TASK BRIEF: Please go through the records below and return every line holding the word "button".

SUPPLIED RECORDS:
##########

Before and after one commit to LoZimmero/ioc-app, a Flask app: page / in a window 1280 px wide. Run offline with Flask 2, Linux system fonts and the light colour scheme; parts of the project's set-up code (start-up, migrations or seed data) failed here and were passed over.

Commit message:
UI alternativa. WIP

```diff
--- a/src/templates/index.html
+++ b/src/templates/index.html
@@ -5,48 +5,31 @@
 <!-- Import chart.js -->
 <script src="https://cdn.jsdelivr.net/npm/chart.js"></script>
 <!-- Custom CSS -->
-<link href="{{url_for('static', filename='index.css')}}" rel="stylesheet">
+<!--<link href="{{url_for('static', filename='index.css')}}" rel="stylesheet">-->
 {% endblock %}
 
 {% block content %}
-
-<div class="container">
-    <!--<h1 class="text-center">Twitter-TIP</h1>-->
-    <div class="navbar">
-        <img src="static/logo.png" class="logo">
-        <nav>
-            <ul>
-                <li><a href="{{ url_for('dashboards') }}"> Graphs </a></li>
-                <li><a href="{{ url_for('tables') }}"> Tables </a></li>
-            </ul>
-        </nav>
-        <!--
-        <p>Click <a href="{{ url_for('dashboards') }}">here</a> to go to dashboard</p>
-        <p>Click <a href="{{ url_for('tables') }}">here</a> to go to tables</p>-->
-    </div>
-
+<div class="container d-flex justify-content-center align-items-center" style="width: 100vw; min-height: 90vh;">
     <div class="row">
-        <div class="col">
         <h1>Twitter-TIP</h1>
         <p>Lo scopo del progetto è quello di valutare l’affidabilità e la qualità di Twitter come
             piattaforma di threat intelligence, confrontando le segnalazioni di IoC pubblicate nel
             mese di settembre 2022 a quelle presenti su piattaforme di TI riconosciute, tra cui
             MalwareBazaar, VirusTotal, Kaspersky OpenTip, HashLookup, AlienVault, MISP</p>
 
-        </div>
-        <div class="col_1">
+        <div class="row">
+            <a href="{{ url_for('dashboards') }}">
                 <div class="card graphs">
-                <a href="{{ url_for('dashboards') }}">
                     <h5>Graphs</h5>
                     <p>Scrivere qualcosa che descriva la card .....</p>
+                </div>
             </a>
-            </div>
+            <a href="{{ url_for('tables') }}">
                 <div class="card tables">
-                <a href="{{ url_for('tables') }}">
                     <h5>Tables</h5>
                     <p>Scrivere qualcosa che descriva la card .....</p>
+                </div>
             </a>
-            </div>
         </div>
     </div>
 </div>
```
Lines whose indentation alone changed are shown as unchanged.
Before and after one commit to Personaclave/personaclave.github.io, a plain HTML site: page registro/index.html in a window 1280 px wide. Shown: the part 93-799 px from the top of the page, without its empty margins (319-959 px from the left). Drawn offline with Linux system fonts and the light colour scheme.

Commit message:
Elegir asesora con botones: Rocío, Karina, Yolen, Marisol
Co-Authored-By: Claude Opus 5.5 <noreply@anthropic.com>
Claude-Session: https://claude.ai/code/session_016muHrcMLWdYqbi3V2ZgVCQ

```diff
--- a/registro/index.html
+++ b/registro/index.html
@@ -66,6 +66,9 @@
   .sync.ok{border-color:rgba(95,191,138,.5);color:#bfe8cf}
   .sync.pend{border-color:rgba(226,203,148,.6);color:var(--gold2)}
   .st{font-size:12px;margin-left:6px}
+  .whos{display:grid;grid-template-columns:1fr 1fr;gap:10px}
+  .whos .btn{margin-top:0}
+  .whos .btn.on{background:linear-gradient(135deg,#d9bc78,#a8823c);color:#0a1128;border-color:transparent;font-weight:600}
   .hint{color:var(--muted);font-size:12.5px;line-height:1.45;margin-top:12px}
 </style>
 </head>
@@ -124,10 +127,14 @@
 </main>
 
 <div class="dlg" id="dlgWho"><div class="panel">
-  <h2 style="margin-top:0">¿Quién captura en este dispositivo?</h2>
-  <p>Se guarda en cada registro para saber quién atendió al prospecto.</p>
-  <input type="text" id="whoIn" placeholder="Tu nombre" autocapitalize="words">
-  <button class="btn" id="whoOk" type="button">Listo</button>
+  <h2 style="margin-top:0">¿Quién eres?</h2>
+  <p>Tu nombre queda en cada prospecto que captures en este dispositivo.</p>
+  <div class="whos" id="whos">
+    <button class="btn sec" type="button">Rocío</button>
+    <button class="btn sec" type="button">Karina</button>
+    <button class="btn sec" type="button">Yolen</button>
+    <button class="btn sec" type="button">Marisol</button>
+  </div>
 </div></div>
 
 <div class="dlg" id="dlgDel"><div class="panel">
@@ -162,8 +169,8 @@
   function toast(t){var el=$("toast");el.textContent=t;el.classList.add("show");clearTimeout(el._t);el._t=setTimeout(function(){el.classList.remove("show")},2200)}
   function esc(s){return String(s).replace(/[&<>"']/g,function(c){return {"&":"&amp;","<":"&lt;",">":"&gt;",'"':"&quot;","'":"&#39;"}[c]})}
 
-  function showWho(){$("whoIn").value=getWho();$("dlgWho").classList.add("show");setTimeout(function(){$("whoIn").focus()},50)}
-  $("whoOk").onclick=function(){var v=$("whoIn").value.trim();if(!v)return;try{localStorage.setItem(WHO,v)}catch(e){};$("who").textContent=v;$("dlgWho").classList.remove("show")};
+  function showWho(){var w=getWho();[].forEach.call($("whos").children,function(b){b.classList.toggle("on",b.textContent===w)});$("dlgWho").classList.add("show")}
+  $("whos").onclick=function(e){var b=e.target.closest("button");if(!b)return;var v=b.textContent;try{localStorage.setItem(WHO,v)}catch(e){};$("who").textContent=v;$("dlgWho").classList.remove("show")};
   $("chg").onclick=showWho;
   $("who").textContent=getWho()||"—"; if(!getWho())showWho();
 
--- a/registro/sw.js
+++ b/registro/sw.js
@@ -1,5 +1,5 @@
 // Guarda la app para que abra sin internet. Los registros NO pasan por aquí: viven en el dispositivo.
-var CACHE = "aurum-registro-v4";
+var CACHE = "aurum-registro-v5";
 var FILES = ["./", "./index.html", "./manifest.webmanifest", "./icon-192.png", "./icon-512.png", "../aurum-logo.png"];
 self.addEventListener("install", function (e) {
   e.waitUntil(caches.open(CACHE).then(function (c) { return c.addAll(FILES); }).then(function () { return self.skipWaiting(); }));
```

##########

WRITTEN SOLUTION:
-  <button class="btn" id="whoOk" type="button">Listo</button>
+    <button class="btn sec" type="button">Rocío</button>
+    <button class="btn sec" type="button">Karina</button>
+    <button class="btn sec" type="button">Yolen</button>
+    <button class="btn sec" type="button">Marisol</button>
+  $("whos").onclick=function(e){var b=e.target.closest("button");if(!b)return;var v=b.textContent;try{localStorage.setItem(WHO,v)}catch(e){};$("who").textContent=v;$("dlgWho").classList.remove("show")};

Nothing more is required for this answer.